Any collection that kicks off with the unmatched knockout classic “Baby, It’s Cold Outside” by Ray Charles & Betty Carter is a keeper. Leave it to Starbucks, whose ear for eminently listenable music is impeccable, to put together a variety of carols that brilliantly capture the season, with contributions from Frank Sinatra, Ella Fitzgerald, Diana Krall, Rufus Wainwright, Dean Martin, Nat King Cole, Sarah McLachlan, Herbie Hancock backing Corinne Bailey Ray and others. Available at Starbucks stores.

“Best of Christmas Cocktails” Various (Capitol/EMI)

Get a kick out of Christmas with this kinky collection of highlights from the three previous “Christmas Cocktail” recordings, mostly from the 1950s and ’60s, including Ferrante & Teicher/Les Baxter’s zippy, choral-driven “Sleigh Ride/Santa Claus Party”; The Starlighters’ corny “Jing-A-Ling”; and the Hawaiian-flavored “Christmas Island” by Bob Atcher & The Dinning Sisters. Also includes tunes from Peggy Lee, Dean Martin, June Christy, Bing Crosby, Wayne Newton and others.

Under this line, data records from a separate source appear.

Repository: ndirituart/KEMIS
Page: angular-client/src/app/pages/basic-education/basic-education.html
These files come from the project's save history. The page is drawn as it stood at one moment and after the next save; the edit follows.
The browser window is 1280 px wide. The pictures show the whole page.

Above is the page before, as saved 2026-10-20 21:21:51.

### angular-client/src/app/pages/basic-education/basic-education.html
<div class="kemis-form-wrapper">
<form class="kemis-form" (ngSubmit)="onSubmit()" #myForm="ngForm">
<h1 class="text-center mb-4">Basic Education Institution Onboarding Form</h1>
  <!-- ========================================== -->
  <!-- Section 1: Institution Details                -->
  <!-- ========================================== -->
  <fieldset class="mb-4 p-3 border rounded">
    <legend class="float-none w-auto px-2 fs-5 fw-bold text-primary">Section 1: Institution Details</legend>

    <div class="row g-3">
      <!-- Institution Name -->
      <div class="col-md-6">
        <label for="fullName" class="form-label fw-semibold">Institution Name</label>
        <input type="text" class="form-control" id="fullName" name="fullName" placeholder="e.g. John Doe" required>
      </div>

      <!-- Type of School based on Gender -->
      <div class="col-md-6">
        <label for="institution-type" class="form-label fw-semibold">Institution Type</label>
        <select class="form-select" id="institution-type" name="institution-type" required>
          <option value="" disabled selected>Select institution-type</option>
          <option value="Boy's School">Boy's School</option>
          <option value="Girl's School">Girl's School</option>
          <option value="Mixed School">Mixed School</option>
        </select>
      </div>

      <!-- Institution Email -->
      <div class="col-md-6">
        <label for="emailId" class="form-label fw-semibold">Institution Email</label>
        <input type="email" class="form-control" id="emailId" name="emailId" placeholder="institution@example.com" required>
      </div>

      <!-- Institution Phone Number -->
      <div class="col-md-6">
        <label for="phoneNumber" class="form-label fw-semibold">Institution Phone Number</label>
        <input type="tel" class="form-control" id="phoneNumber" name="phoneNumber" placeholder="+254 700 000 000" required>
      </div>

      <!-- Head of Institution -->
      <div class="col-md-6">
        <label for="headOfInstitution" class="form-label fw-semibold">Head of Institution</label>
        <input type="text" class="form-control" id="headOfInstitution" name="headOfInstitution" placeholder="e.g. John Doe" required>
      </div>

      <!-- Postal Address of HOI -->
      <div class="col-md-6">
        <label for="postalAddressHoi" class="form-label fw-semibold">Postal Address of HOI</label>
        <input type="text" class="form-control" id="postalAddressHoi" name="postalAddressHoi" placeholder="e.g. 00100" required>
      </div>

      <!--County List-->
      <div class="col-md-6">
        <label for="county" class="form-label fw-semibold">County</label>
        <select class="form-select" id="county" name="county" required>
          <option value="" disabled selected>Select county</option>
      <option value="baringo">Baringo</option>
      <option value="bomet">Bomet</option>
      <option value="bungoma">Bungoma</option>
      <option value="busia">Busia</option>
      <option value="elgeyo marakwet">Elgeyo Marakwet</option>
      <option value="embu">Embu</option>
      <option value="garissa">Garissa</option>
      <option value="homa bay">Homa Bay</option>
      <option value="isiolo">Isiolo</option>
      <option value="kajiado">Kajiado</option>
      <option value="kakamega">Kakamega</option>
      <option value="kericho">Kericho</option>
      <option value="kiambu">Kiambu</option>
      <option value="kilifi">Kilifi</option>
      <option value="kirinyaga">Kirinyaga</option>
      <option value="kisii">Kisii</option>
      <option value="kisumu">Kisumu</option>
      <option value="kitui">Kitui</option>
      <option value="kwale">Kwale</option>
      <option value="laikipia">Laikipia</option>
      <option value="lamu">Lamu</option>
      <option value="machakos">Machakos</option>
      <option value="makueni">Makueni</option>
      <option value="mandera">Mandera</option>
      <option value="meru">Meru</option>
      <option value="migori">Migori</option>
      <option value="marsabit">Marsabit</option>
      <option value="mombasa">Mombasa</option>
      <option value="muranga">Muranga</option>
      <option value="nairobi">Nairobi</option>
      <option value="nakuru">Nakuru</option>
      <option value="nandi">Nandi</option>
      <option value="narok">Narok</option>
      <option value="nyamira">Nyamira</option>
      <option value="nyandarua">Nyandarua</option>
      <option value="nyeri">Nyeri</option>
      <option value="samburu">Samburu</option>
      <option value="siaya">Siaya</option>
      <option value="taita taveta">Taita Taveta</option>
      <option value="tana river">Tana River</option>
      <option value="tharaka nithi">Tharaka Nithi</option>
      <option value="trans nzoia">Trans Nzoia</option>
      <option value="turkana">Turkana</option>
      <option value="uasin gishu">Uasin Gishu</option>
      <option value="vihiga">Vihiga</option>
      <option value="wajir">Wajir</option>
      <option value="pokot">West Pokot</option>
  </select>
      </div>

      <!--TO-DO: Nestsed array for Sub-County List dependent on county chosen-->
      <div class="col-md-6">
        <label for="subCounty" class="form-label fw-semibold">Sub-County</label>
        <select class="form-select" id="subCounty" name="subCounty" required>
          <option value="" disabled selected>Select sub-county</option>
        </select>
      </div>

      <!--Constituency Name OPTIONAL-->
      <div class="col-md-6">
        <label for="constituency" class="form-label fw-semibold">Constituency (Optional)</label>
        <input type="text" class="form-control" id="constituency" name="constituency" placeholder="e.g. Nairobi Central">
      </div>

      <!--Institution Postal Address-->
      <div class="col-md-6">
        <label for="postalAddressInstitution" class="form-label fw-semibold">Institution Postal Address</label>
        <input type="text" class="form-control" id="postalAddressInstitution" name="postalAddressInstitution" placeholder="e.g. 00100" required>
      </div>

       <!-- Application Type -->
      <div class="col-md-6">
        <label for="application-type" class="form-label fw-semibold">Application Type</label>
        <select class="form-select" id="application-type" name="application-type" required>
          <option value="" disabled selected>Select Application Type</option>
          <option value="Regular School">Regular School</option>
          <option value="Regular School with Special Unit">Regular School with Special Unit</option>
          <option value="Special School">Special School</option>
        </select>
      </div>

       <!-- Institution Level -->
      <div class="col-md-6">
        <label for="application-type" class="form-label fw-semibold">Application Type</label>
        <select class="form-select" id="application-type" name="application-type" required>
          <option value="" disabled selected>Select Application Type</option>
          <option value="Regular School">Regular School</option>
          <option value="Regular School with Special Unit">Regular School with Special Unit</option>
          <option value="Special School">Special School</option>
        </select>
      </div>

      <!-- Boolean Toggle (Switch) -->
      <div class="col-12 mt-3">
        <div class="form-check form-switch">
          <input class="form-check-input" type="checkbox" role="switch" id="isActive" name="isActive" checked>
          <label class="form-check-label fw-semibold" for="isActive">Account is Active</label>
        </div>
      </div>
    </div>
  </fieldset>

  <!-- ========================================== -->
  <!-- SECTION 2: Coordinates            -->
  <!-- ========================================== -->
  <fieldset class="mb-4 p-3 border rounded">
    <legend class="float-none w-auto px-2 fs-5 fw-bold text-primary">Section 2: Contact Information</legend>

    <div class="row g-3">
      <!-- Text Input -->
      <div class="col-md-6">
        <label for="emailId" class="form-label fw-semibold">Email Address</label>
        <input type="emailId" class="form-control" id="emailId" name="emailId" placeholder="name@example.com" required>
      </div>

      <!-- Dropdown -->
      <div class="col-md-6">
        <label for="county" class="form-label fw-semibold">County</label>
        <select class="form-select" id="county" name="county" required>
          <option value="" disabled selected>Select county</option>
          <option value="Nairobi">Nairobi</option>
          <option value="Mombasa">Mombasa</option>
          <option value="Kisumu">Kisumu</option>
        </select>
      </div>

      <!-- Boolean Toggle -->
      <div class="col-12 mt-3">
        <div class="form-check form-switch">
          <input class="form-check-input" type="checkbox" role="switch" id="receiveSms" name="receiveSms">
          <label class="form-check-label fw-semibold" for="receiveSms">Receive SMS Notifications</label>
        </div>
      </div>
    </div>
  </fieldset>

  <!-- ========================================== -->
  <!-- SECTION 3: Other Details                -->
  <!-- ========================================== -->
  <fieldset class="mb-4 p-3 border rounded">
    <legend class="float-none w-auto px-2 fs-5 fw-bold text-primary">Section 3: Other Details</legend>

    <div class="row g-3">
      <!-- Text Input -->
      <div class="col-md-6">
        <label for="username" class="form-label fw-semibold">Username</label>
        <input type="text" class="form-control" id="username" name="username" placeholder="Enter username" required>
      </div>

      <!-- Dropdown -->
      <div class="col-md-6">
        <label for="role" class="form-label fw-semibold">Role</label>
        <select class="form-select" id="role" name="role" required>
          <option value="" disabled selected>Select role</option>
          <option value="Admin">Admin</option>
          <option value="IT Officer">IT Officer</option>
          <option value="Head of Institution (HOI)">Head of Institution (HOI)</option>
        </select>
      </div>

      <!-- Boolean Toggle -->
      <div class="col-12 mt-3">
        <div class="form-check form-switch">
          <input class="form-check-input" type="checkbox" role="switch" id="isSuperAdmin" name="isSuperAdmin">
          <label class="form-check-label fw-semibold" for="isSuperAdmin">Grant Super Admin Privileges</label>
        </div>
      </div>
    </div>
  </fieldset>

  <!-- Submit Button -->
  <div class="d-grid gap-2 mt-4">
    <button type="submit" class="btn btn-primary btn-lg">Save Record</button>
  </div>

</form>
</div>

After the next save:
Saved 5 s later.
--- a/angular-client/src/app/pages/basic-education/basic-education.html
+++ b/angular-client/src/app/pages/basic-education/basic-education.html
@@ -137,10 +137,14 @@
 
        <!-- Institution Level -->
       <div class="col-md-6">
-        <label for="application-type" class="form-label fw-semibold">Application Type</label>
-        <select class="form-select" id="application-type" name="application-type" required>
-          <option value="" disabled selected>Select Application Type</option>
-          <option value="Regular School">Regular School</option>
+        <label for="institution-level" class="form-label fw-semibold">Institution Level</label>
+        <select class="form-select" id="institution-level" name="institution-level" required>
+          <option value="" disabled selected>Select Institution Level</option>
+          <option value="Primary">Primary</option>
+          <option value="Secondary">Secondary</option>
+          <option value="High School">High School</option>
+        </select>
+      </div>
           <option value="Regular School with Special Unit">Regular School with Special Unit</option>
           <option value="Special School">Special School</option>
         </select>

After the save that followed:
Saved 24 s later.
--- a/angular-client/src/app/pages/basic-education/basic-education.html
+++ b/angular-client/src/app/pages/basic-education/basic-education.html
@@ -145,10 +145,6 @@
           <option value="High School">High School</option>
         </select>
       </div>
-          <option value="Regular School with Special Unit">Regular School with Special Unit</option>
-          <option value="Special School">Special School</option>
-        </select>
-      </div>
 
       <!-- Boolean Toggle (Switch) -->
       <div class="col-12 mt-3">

“Slow Jams For Christmas” Various (Capitol/EMI)

The latest in the long line of “Slow Jams” series is drawn from Christmas recordings by top R&B artists, including Marvin Gaye, Al Green, Nat King Cole & Natalie Cole, Bobby Womack, Luther Vandross, Faith Evans and more. The 20 cuts are uniformly well-chosen. Gaye’s aching “I Want To Come Home For Christmas” is from the point of view of a war prisoner. Evans turns in a sizzling “Santa Baby,” Boys II Men harmonize on a richly smooth “Let It Snow,” Jagged Edge funks up “This Christmas” and Nat & Natalie do “The Christmas Song” proud.

“Homeless For The Holidaze” Various (Sound Vision NW)

Recorded locally at Studio Litho in Fremont by a wide variety of local musicians, with a quarter of the proceeds going to benefit the homeless locally, this 17-track CD is a well-made, irreverent, fun-loving collection of mostly upbeat, sometimes silly songs, such as “The Stripper’s Holiday,” “(You’re A Mean One) Mr. Grinch,” “Jesus Super Freak” and “Santa Claus Is Shufflin’ To Town.” Buy it to help the homeless while adding some fun to your holiday.

“Christmas In The Northwest 10” Various (Children’s Music Fund)

A great Northwest tradition, this year’s edition includes a new song called “I Wanna Be Blake, I Wanna Be Sanjay”; a swing version of “I Saw Mommy Kissing Santa Claus” performed in six languages by schoolchildren; and a new anthem, “Blessed in the Northwest.” Seventeen local artists contribute to the recording. Proceeds go to children’s hospitals in Washington and Oregon.

“Christmas With The Rat Pack” Frank Sinatra, Dean Martin, Sammy Davis Jr. (Capitol/EMI)

Ring-a-ding-ding, baby! The best from Frank, Dean and Sammy’s Christmas albums, including duets and a previously unreleased, delightful “Christmas Time All Over The World” by Sammy Davis Jr. Sinatra and Martin must’ve loved Christmas, because some of their finest work can be found on their holiday releases.

“Christmas With The Chipmunks” The Chipmunks (Capitol/EMI)

Of course you know the squeaking trio of Alvin, Simon and Theodore made the classic “The Chipmunk Song (Christmas Don’t Be Late),” but did you know they recorded two dozen other Christmas songs? They’re all here. Want to get your holiday party guests to leave? Just put this on and watch them scatter.

Patrick MacDonald: 206-464-2312 or